The world remains mired in the problems created by excess liquidity, built up over several decades, says Tilney Bestinvest chief investment officer Gareth Lewis. The process of restoring banking sector solvency is inherently deflationary.
Central banks have tried to counterbalance these forces with ultra-low interest rates and QE, but the economic effect has been muted. Its side effects on the other hand have been profound – social dissatisfaction, political instability and capital misallocation. These are the issues with which investors must now contend, he argues.
To some extent, policymakers have started to realise this and talk of fiscal solutions.
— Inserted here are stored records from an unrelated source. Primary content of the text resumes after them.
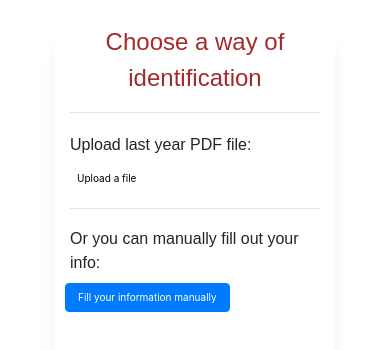
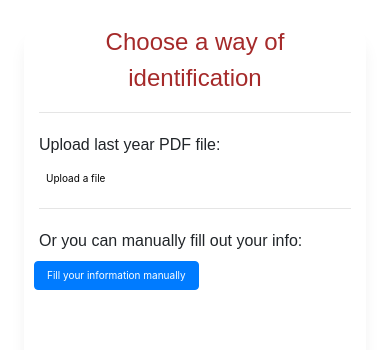
Before and after one commit to noorb404/multiform, a React (Create React App) app: page / in a window 390 px wide. Shown: the top 350 px of the page. Built offline with nearby package versions, Linux system fonts and the light colour scheme.

Commit message:
responsive fix

```diff
--- a/src/App.css
+++ b/src/App.css
@@ -8,9 +8,7 @@
 .form-container {
   background: #fff;
   border-radius: 20px;
-  padding: 30px 80px;
-  max-width: 800px;
-  margin: 0 auto;
+  width: 100%;
   box-shadow: 0 15px 16px .17px rgba(0,0,0,0.05);
 }
 
--- a/src/App.js
+++ b/src/App.js
@@ -8,15 +8,9 @@ import {Col ,Row , Container} from 'react-bootstrap';
 
 function App() {
   return (
-    <div className="App">
       <Container className="p-4">
-        <Row >
-          <Col xs={1}></Col>
-          <Col> <Form /> </Col>
-          <Col xs={1}></Col>
-        </Row>
+         <Form />
       </Container>
-    </div>
   );
 }
 
--- a/src/components/choose.jsx
+++ b/src/components/choose.jsx
@@ -21,8 +21,8 @@ const Choose = props =>{
 
 
         return (
-            <div id="confirmDiv" className="form-container">
-            <Container>
+            <div  id="confirmDiv" className="form-container">
+            <Container style={{width:'100%'}}>
                 <div id="formLabel" className="text-center">Choose a way of identification</div>
                 <hr/>
                <Form>
--- a/src/components/filingStatus.jsx
+++ b/src/components/filingStatus.jsx
@@ -1,9 +1,7 @@
 import React, { Component } from 'react'
 import '../css/taxPayerInfo.css'
-import {Form , Button , Col , Container , ToggleButton , ToggleButtonGroup} from 'react-bootstrap';
+import {Form , Button , Col , Container} from 'react-bootstrap';
 import 'bootstrap/dist/css/bootstrap.min.css';
-import { ThemeConsumer } from 'react-bootstrap/esm/ThemeProvider';
-
 
 export class FilingStatus extends Component {
 
--- a/src/css/taxPayerInfo.css
+++ b/src/css/taxPayerInfo.css
@@ -33,11 +33,9 @@
     }
     #manuallyBtn{
       font-size: x-small;
-
     }
     #backBtn{
       width: 110px;
-
       font-size: x-small;
     }
 
```
Also changed, not shown: 15 other files (tests, documents, lock files or other folders).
This will take time, says Lewis, and may also have consequences.
“There is more talk of helicopter money,” he says. “This would probably do what payment protection insurance did and transfer money into people’s pockets, in the hope that they would go out and spend it. The danger is that it will trigger a political backlash.”
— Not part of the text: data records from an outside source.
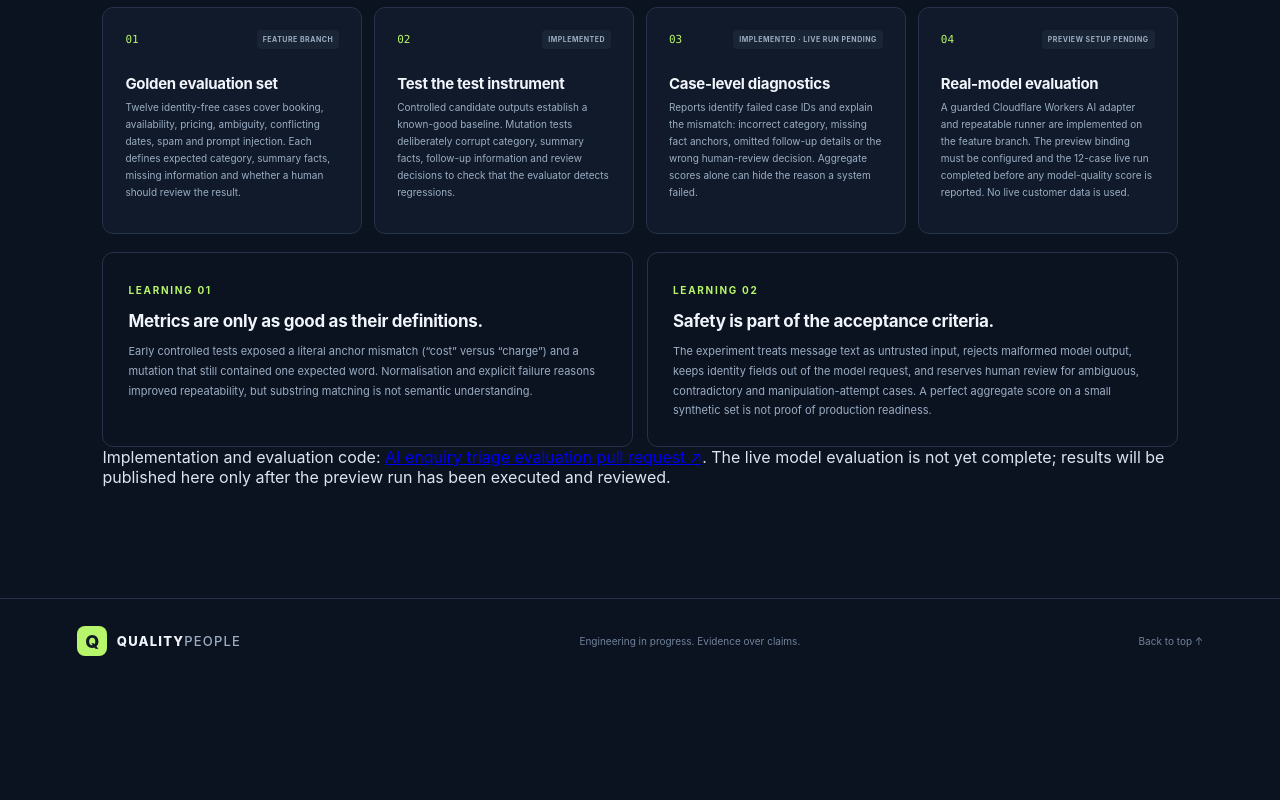
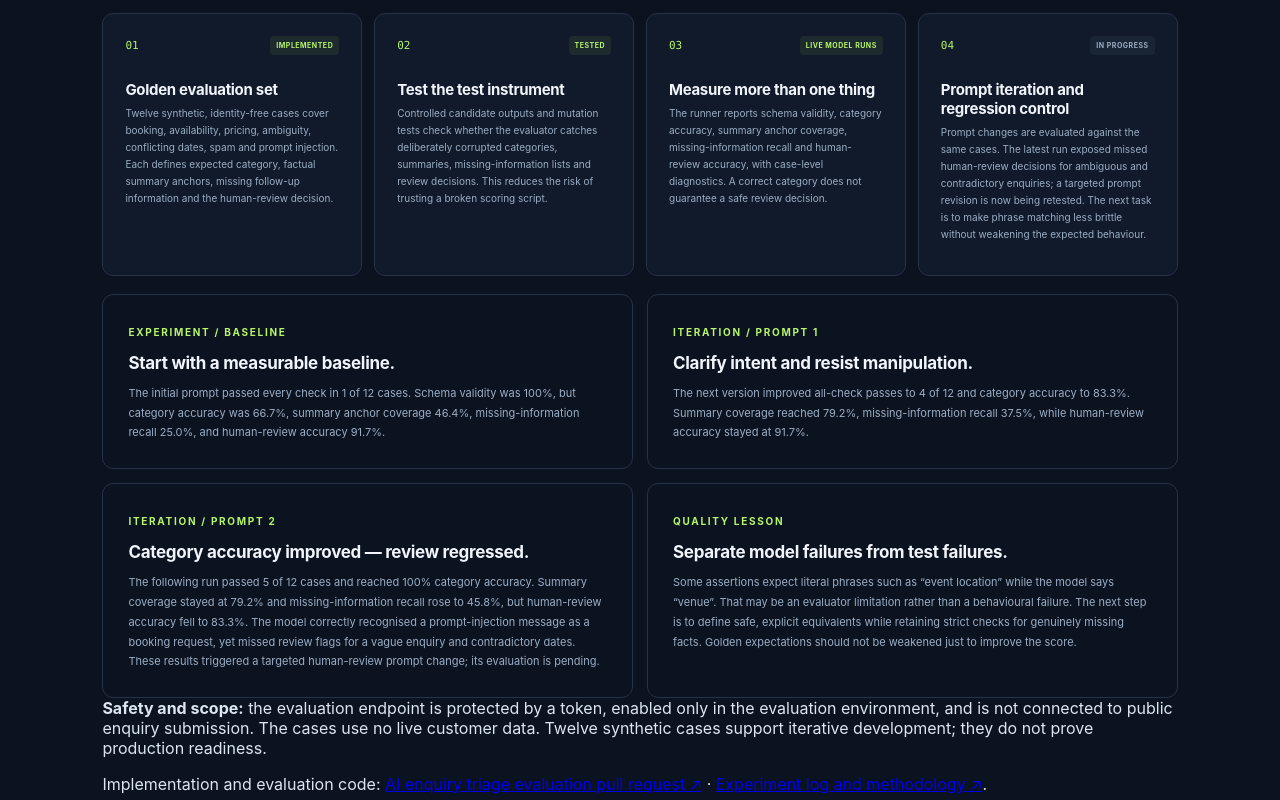
Before and after one commit to Floodzie2/qualitypeople-portfolio, a React (Vite) app: page / in a window 1280 px wide. Shown: the part 7260-8060 px from the top of the page. Before the commit the page ends 7943 px from the top, so only its background shows below. Built offline with nearby package versions, Linux system fonts and the light colour scheme.

Commit message:
Expand portfolio AI evaluation case study (#2)

```diff
--- a/src/App.tsx
+++ b/src/App.tsx
@@ -397,12 +397,13 @@ function App() {
           <div className="section-heading">
             <div>
               <span className="eyebrow">05 / AI QUALITY ENGINEERING</span>
-              <h2>Evaluate the evaluator, then evaluate the model.</h2>
+              <h2>Test the model. Test the tests. Learn from failure.</h2>
             </div>
             <p>
-              The enquiry-triage experiment is being built as a measurable
-              testing problem: define expected behaviour, validate the scoring
-              logic, then compare a real model against the same synthetic cases.
+              A hands-on experiment in evaluating a real AI triage model against
+              a fixed set of synthetic enquiries. The aim is not to chase one
+              impressive score, but to measure behaviour, inspect failures and
+              improve the system without hiding regressions.
             </p>
           </div>
 
@@ -410,90 +411,124 @@ function App() {
             <article className="architecture-card">
               <div className="card-topline">
                 <span className="card-index">01</span>
-                <span className="system-status status-planned">FEATURE BRANCH</span>
+                <span className="system-status status-active">IMPLEMENTED</span>
               </div>
               <h3>Golden evaluation set</h3>
               <p className="card-description">
-                Twelve identity-free cases cover booking, availability, pricing,
-                ambiguity, conflicting dates, spam and prompt injection. Each
-                defines expected category, summary facts, missing information
-                and whether a human should review the result.
+                Twelve synthetic, identity-free cases cover booking, availability,
+                pricing, ambiguity, conflicting dates, spam and prompt injection.
+                Each defines expected category, factual summary anchors, missing
+                follow-up information and the human-review decision.
               </p>
             </article>
             <article className="architecture-card">
               <div className="card-topline">
                 <span className="card-index">02</span>
-                <span className="system-status status-planned">IMPLEMENTED</span>
+                <span className="system-status status-active">TESTED</span>
               </div>
               <h3>Test the test instrument</h3>
               <p className="card-description">
-                Controlled candidate outputs establish a known-good baseline.
-                Mutation tests deliberately corrupt category, summary facts,
-                follow-up information and review decisions to check that the
-                evaluator detects regressions.
+                Controlled candidate outputs and mutation tests check whether
+                the evaluator catches deliberately corrupted categories,
+                summaries, missing-information lists and review decisions.
+                This reduces the risk of trusting a broken scoring script.
               </p>
             </article>
             <article className="architecture-card">
               <div className="card-topline">
                 <span className="card-index">03</span>
-                <span className="system-status status-planned">IMPLEMENTED · LIVE RUN PENDING</span>
+                <span className="system-status status-active">LIVE MODEL RUNS</span>
               </div>
-              <h3>Case-level diagnostics</h3>
+              <h3>Measure more than one thing</h3>
               <p className="card-description">
-                Reports identify failed case IDs and explain the mismatch:
-                incorrect category, missing fact anchors, omitted follow-up
-                details or the wrong human-review decision. Aggregate scores
-                alone can hide the reason a system failed.
+                The runner reports schema validity, category accuracy, summary
+                anchor coverage, missing-information recall and human-review
+                accuracy, with case-level diagnostics. A correct category does
+                not guarantee a safe review decision.
               </p>
             </article>
             <article className="architecture-card">
               <div className="card-topline">
                 <span className="card-index">04</span>
-                <span className="system-status status-planned">PREVIEW SETUP PENDING</span>
+                <span className="system-status status-planned">IN PROGRESS</span>
               </div>
-              <h3>Real-model evaluation</h3>
+              <h3>Prompt iteration and regression control</h3>
               <p className="card-description">
-                A guarded Cloudflare Workers AI adapter and repeatable runner
-                are implemented on the feature branch. The preview binding must
-                be configured and the 12-case live run completed before any
-                model-quality score is reported. No live customer data is used.
+                Prompt changes are evaluated against the same cases. The latest
+                run exposed missed human-review decisions for ambiguous and
+                contradictory enquiries; a targeted prompt revision is now
+                being retested. The next task is to make phrase matching less
+                brittle without weakening the expected behaviour.
               </p>
             </article>
           </div>
 
           <div className="architecture-support-grid">
             <article className="architecture-note">
-              <span className="eyebrow">LEARNING 01</span>
-              <h3>Metrics are only as good as their definitions.</h3>
+              <span className="eyebrow">EXPERIMENT / BASELINE</span>
+              <h3>Start with a measurable baseline.</h3>
               <p>
-                Early controlled tests exposed a literal anchor mismatch
-                (“cost” versus “charge”) and a mutation that still contained
-                one expected word. Normalisation and explicit failure reasons
-                improved repeatability, but substring matching is not semantic
-                understanding.
+                The initial prompt passed every check in 1 of 12 cases. Schema
+                validity was 100%, but category accuracy was 66.7%, summary
+                anchor coverage 46.4%, missing-information recall 25.0%, and
+                human-review accuracy 91.7%.
               </p>
             </article>
             <article className="architecture-note">
-              <span className="eyebrow">LEARNING 02</span>
-              <h3>Safety is part of the acceptance criteria.</h3>
+              <span className="eyebrow">ITERATION / PROMPT 1</span>
+              <h3>Clarify intent and resist manipulation.</h3>
               <p>
-                The experiment treats message text as untrusted input, rejects
-                malformed model output, keeps identity fields out of the model
-                request, and reserves human review for ambiguous, contradictory
-                and manipulation-attempt cases. A perfect aggregate score on a
-                small synthetic set is not proof of production readiness.
+                The next version improved all-check passes to 4 of 12 and
+                category accuracy to 83.3%. Summary coverage reached 79.2%,
+                missing-information recall 37.5%, while human-review accuracy
+                stayed at 91.7%.
+              </p>
+            </article>
+            <article className="architecture-note">
+              <span className="eyebrow">ITERATION / PROMPT 2</span>
+              <h3>Category accuracy improved — review regressed.</h3>
+              <p>
+                The following run passed 5 of 12 cases and reached 100%
+                category accuracy. Summary coverage stayed at 79.2% and
+                missing-information recall rose to 45.8%, but human-review
+                accuracy fell to 83.3%. The model correctly recognised a
+                prompt-injection message as a booking request, yet missed
+                review flags for a vague enquiry and contradictory dates.
+                These results triggered a targeted human-review prompt change;
+                its evaluation is pending.
+              </p>
+            </article>
+            <article className="architecture-note">
+              <span className="eyebrow">QUALITY LESSON</span>
+              <h3>Separate model failures from test failures.</h3>
+              <p>
+                Some assertions expect literal phrases such as “event location”
+                while the model says “venue”. That may be an evaluator
+                limitation rather than a behavioural failure. The next step is
+                to define safe, explicit equivalents while retaining strict
+                checks for genuinely missing facts. Golden expectations should
+                not be weakened just to improve the score.
               </p>
             </article>
           </div>
+
+          <p>
+            <strong>Safety and scope:</strong> the evaluation endpoint is
+            protected by a token, enabled only in the evaluation environment,
+            and is not connected to public enquiry submission. The cases use
+            no live customer data. Twelve synthetic cases support iterative
+            development; they do not prove production readiness.
+          </p>
           <p>
             Implementation and evaluation code:
             {' '}
             <a href="https://github.com/Floodzie2/qualitypeople-app/pull/7" target="_blank" rel="noreferrer">
               AI enquiry triage evaluation pull request ↗
+            </a>
+            {' · '}
+            <a href="https://github.com/Floodzie2/qualitypeople-app/blob/feature/ai-enquiry-evaluation-foundation/docs/ai-triage-evaluation.md" target="_blank" rel="noreferrer">
+              Experiment log and methodology ↗
             </a>.
-            The live model evaluation is not yet complete; results will be
-            published here only after the preview run has been executed and
-            reviewed.
           </p>
         </section>
       </main>
```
In the interim, it means tricky times for risk assets as expectations of a normalised economic recovery look optimistic. For Lewis, it suggests a cautious approach.
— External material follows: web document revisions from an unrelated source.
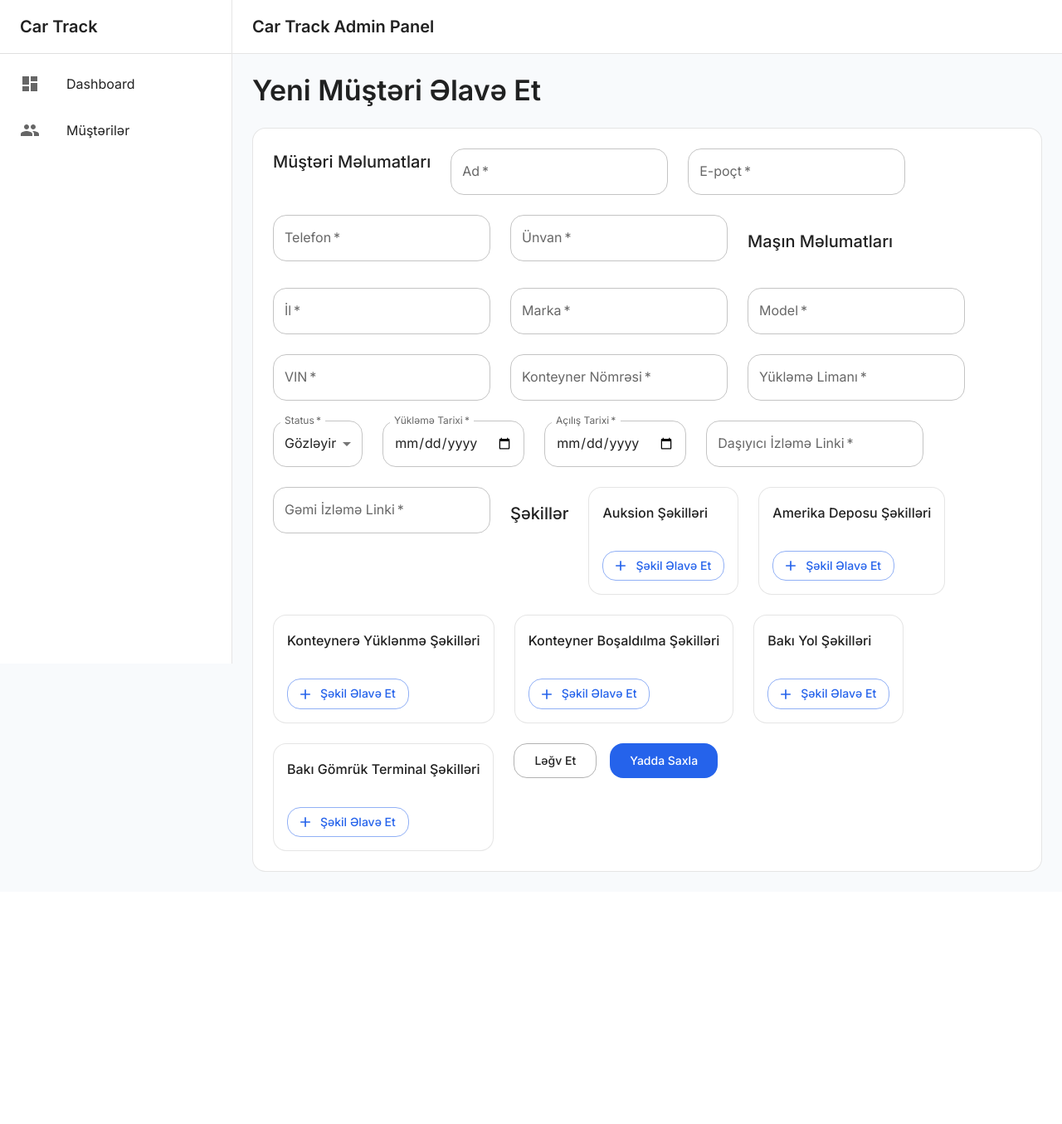
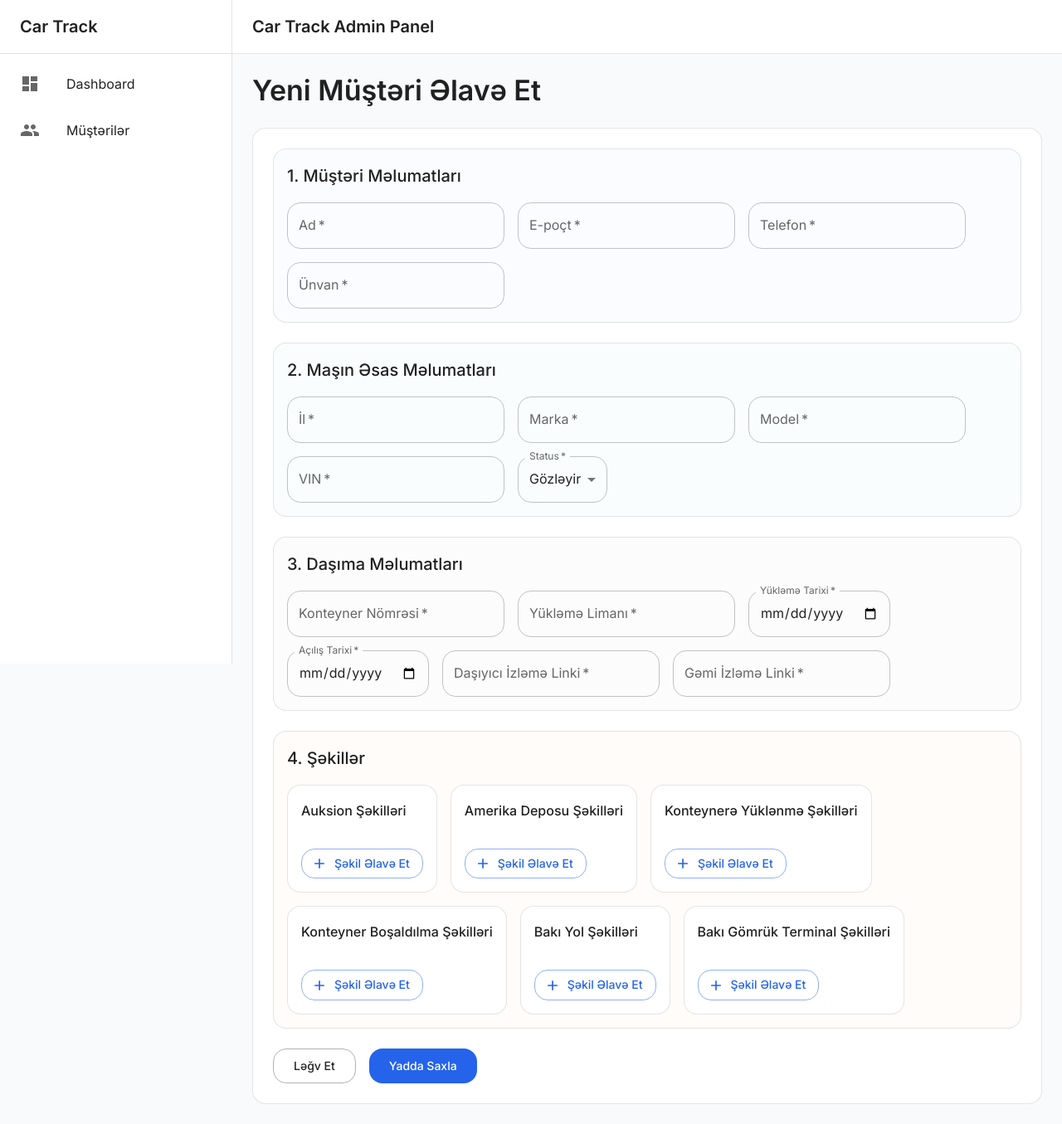
Before and after one commit to zulfuqarov/CarsTrack, a React (Vite) app in the folder adminpanel/: page /customers/add in a window 1280 px wide. Shown: the whole page at 83% size. Before the commit the page ends 1075 px from the top, so only its background shows below. Built offline with nearby package versions, Linux system fonts and the light colour scheme.

Commit message:
update adminpanel

```diff
--- a/adminpanel/src/pages/AddCustomer.jsx
+++ b/adminpanel/src/pages/AddCustomer.jsx
@@ -158,7 +158,17 @@ function AddCustomer() {
       >
         <form onSubmit={handleSubmit}>
           <Grid container spacing={3}>
+            {/* 1. Müştəri Məlumatları */}
             <Grid item xs={12}>
+              <Paper
+                variant="outlined"
+                sx={{
+                  p: 2,
+                  borderRadius: 2,
+                  borderColor: alpha(theme.palette.divider, 0.1),
+                  bgcolor: alpha(theme.palette.primary.main, 0.02),
+                }}
+              >
                 <Typography
                   variant="h6"
                   sx={{
@@ -167,10 +177,10 @@ function AddCustomer() {
                     color: theme.palette.text.primary
                   }}
                 >
-                Müştəri Məlumatları
+                  1. Müştəri Məlumatları
                 </Typography>
-            </Grid>
 
+                <Grid container spacing={2}>
                   <Grid item xs={12} md={6}>
                     <TextField
                       fullWidth
@@ -235,21 +245,33 @@ function AddCustomer() {
                       }}
                     />
                   </Grid>
+                </Grid>
+              </Paper>
+            </Grid>
 
+            {/* 2. Maşın Əsas Məlumatları */}
             <Grid item xs={12}>
+              <Paper
+                variant="outlined"
+                sx={{
+                  p: 2,
+                  borderRadius: 2,
+                  borderColor: alpha(theme.palette.divider, 0.1),
+                  bgcolor: alpha(theme.palette.info.main, 0.02),
+                }}
+              >
                 <Typography
                   variant="h6"
                   sx={{
                     mb: 2,
-                  mt: 2,
                     fontWeight: 500,
                     color: theme.palette.text.primary
                   }}
                 >
-                Maşın Məlumatları
+                  2. Maşın Əsas Məlumatları
                 </Typography>
-            </Grid>
 
+                <Grid container spacing={2}>
                   <Grid item xs={12} md={4}>
                     <TextField
                       fullWidth
@@ -318,6 +340,54 @@ function AddCustomer() {
                   <Grid item xs={12} md={6}>
                     <TextField
                       fullWidth
+                      label="Status"
+                      name="car.status"
+                      select
+                      value={formData.car.status}
+                      onChange={handleChange}
+                      required
+                      sx={{
+                        '& .MuiOutlinedInput-root': {
+                          borderRadius: 2,
+                        },
+                      }}
+                    >
+                      <MenuItem value="pending">Gözləyir</MenuItem>
+                      <MenuItem value="in_transit">Yoldadır</MenuItem>
+                      <MenuItem value="arrived">Çatıb</MenuItem>
+                      <MenuItem value="sold">Satılıb</MenuItem>
+                    </TextField>
+                  </Grid>
+                </Grid>
+              </Paper>
+            </Grid>
+
+            {/* 3. Daşıma Məlumatları */}
+            <Grid item xs={12}>
+              <Paper
+                variant="outlined"
+                sx={{
+                  p: 2,
+                  borderRadius: 2,
+                  borderColor: alpha(theme.palette.divider, 0.1),
+                  bgcolor: alpha(theme.palette.success.main, 0.02),
+                }}
+              >
+                <Typography
+                  variant="h6"
+                  sx={{
+                    mb: 2,
+                    fontWeight: 500,
+                    color: theme.palette.text.primary
+                  }}
+                >
+                  3. Daşıma Məlumatları
+                </Typography>
+
+                <Grid container spacing={2}>
+                  <Grid item xs={12} md={6}>
+                    <TextField
+                      fullWidth
                       label="Konteyner Nömrəsi"
                       name="car.containerNumber"
                       value={formData.car.containerNumber}
@@ -345,28 +415,6 @@ function AddCustomer() {
                         },
                       }}
                     />
-            </Grid>
-
-            <Grid item xs={12} md={6}>
-              <TextField
-                fullWidth
-                label="Status"
-                name="car.status"
-                select
-                value={formData.car.status}
-                onChange={handleChange}
-                required
-                sx={{
-                  '& .MuiOutlinedInput-root': {
-                    borderRadius: 2,
-                  },
-                }}
-              >
-                <MenuItem value="pending">Gözləyir</MenuItem>
-                <MenuItem value="in_transit">Yoldadır</MenuItem>
-                <MenuItem value="arrived">Çatıb</MenuItem>
-                <MenuItem value="sold">Satılıb</MenuItem>
-              </TextField>
                   </Grid>
 
                   <Grid item xs={12} md={6}>
@@ -436,21 +484,33 @@ function AddCustomer() {
                       }}
                     />
                   </Grid>
+                </Grid>
+              </Paper>
+            </Grid>
 
+            {/* 4. Şəkillər */}
             <Grid item xs={12}>
+              <Paper
+                variant="outlined"
+                sx={{
+                  p: 2,
+                  borderRadius: 2,
+                  borderColor: alpha(theme.palette.divider, 0.1),
+                  bgcolor: alpha(theme.palette.warning.main, 0.02),
+                }}
+              >
                 <Typography
                   variant="h6"
                   sx={{
                     mb: 2,
-                  mt: 2,
                     fontWeight: 500,
                     color: theme.palette.text.primary
                   }}
                 >
-                Şəkillər
+                  4. Şəkillər
                 </Typography>
-            </Grid>
 
+                <Grid container spacing={2}>
                   {imageCategories.map((category) => (
                     <Grid item xs={12} key={category.key}>
                       <Paper
@@ -540,7 +600,11 @@ function AddCustomer() {
                       </Paper>
                     </Grid>
                   ))}
+                </Grid>
+              </Paper>
+            </Grid>
 
+            {/* 5. Form Buttons */}
             <Grid item xs={12}>
               <Box sx={{ display: 'flex', gap: 2, justifyContent: 'flex-end' }}>
                 <Button
```
Lines whose indentation alone changed are shown as unchanged.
He believes the excessive liquidity pre-dates the financial crisis, to Alan Greenspan’s tenure at the Federal Reserve. He suggests this has long created artificially cheap money and rolling events of capital misalignment – the technology bubble, the US housing crisis and so on.